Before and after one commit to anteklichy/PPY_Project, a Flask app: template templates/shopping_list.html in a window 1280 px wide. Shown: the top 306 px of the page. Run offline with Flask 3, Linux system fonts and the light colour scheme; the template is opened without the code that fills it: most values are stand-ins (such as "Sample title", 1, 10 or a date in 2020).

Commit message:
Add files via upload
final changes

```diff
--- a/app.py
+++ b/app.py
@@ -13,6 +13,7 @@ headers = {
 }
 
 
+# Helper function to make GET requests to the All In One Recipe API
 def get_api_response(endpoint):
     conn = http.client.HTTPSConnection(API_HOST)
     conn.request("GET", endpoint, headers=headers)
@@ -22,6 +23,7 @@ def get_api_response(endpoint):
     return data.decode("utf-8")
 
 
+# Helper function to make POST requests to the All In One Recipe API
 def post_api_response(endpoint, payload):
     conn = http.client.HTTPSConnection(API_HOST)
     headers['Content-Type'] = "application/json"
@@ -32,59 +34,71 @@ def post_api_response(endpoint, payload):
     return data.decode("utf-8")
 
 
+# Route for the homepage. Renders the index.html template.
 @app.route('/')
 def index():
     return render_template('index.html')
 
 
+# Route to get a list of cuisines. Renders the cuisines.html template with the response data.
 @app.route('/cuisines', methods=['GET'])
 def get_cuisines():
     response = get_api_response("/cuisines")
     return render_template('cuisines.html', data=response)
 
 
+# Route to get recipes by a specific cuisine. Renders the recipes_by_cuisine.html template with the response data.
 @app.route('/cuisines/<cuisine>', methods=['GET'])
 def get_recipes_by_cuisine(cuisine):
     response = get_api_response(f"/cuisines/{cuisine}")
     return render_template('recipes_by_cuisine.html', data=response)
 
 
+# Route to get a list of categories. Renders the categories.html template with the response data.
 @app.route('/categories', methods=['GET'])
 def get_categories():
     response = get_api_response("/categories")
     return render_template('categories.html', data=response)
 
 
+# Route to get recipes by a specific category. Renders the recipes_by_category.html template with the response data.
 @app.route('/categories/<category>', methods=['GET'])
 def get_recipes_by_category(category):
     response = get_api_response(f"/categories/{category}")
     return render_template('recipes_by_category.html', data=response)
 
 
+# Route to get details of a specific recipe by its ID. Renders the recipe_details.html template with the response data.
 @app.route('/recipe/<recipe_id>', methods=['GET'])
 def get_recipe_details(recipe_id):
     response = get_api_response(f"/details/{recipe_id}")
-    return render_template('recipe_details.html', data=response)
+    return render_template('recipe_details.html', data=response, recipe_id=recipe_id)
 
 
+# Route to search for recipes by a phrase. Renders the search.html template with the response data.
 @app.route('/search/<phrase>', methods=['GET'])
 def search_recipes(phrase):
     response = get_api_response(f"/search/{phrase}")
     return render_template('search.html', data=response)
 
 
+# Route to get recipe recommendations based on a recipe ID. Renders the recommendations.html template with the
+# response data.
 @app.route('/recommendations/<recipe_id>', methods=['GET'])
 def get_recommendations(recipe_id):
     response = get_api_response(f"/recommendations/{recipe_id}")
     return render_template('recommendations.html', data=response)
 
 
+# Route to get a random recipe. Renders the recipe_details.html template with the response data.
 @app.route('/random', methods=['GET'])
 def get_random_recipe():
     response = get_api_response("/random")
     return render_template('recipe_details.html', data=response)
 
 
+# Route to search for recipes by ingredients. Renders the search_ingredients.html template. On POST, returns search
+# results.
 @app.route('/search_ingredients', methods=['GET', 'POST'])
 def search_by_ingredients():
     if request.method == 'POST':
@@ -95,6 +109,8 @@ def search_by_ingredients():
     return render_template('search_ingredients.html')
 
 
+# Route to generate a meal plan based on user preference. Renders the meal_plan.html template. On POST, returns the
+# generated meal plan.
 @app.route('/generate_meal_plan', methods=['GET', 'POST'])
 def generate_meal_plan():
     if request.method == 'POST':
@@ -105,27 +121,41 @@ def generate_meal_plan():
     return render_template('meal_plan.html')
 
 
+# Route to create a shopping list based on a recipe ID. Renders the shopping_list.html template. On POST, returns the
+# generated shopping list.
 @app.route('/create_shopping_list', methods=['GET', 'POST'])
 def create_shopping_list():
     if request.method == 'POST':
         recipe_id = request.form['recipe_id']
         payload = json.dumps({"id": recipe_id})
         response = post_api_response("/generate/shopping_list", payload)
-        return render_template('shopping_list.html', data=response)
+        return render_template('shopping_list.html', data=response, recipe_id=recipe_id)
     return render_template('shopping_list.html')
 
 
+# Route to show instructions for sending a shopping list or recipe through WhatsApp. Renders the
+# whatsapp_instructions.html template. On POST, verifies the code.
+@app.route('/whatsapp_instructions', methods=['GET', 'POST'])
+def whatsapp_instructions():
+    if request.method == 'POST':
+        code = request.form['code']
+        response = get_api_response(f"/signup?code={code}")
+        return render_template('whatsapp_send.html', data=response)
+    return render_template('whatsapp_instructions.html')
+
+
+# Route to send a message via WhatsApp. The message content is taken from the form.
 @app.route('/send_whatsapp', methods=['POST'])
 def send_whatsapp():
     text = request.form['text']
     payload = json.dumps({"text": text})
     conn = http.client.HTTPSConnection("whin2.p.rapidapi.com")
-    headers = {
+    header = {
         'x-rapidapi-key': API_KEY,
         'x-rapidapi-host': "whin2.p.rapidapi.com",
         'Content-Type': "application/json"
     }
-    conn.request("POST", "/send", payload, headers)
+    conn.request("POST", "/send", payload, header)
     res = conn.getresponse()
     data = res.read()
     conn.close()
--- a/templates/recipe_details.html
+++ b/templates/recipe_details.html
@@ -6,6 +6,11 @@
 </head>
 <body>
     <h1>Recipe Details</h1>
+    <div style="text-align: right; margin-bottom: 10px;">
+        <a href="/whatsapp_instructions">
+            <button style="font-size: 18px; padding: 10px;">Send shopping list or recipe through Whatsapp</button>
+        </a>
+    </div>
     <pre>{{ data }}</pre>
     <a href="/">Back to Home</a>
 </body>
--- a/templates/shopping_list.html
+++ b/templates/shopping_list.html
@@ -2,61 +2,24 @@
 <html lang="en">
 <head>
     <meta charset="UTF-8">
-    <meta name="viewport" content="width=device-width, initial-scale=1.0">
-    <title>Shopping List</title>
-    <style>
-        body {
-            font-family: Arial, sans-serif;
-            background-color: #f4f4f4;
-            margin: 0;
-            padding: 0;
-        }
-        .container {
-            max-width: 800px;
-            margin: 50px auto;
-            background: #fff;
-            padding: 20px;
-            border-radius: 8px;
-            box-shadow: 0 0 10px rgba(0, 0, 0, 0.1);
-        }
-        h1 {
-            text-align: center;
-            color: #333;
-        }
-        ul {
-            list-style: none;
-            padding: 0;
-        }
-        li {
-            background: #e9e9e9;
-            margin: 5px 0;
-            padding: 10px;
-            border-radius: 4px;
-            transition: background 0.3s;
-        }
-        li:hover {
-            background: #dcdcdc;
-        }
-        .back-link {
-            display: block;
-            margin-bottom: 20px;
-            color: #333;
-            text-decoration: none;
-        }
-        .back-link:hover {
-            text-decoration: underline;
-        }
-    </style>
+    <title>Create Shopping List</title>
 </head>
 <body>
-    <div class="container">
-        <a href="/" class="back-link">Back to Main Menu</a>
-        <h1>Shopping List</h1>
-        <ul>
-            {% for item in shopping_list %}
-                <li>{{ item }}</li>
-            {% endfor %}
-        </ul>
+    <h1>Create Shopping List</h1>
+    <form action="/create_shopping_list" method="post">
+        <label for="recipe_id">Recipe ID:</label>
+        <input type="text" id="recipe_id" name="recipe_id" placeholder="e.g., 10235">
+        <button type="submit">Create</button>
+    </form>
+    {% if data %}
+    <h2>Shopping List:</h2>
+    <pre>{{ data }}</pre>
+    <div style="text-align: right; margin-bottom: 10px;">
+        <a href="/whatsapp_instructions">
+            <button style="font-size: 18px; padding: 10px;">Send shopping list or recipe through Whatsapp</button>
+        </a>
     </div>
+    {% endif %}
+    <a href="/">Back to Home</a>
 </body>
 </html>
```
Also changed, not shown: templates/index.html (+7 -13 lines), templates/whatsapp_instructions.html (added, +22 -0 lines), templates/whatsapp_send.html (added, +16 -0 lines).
---------------
### PROBLEM DETAILS
A copy of each line above that holds the word "form" is the expected answer.

### RESPONSE TO THIS EXERCISE
         recipe_id = request.form['recipe_id']
+        code = request.form['code']
+# Route to send a message via WhatsApp. The message content is taken from the form.
     text = request.form['text']
+    <form action="/create_shopping_list" method="post">
+    </form>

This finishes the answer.